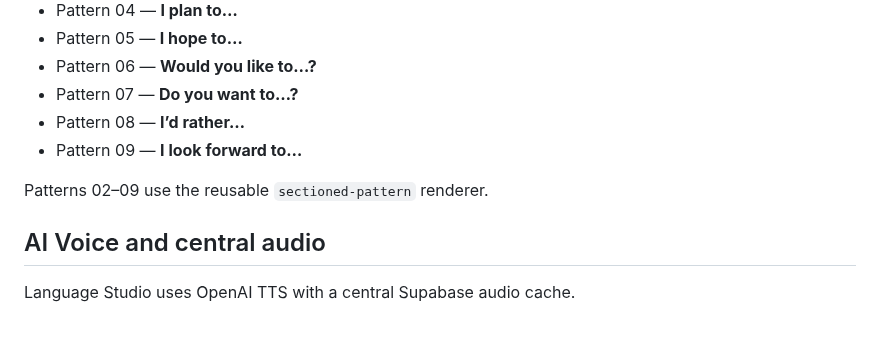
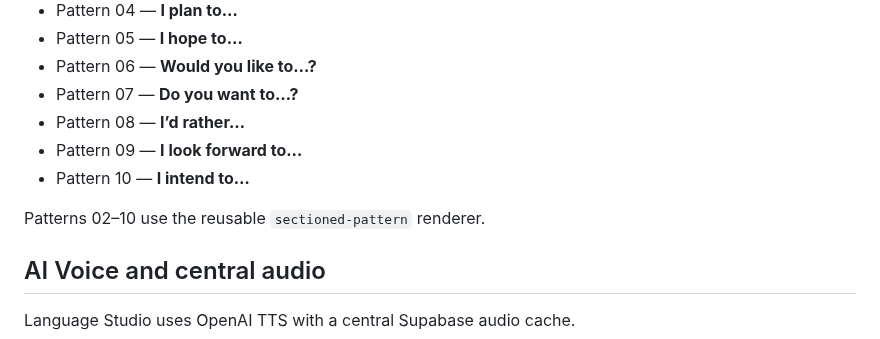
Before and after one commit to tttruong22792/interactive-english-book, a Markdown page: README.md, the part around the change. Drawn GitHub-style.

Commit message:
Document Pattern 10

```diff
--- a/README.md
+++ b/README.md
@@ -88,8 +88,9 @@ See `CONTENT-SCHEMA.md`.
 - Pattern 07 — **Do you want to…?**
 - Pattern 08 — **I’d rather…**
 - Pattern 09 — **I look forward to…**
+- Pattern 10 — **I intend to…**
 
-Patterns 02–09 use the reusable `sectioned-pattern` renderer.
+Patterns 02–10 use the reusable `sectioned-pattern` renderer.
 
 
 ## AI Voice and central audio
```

- - - -

> **The problem**
Print the full listing exactly, dropping the pictures.

> **Completed exercise**
Before and after one commit to tttruong22792/interactive-english-book, a Markdown page: README.md, the part around the change. Drawn GitHub-style.

Commit message:
Document Pattern 10

```diff
--- a/README.md
+++ b/README.md
@@ -88,8 +88,9 @@ See `CONTENT-SCHEMA.md`.
 - Pattern 07 — **Do you want to…?**
 - Pattern 08 — **I’d rather…**
 - Pattern 09 — **I look forward to…**
+- Pattern 10 — **I intend to…**
 
-Patterns 02–09 use the reusable `sectioned-pattern` renderer.
+Patterns 02–10 use the reusable `sectioned-pattern` renderer.
 
 
 ## AI Voice and central audio
```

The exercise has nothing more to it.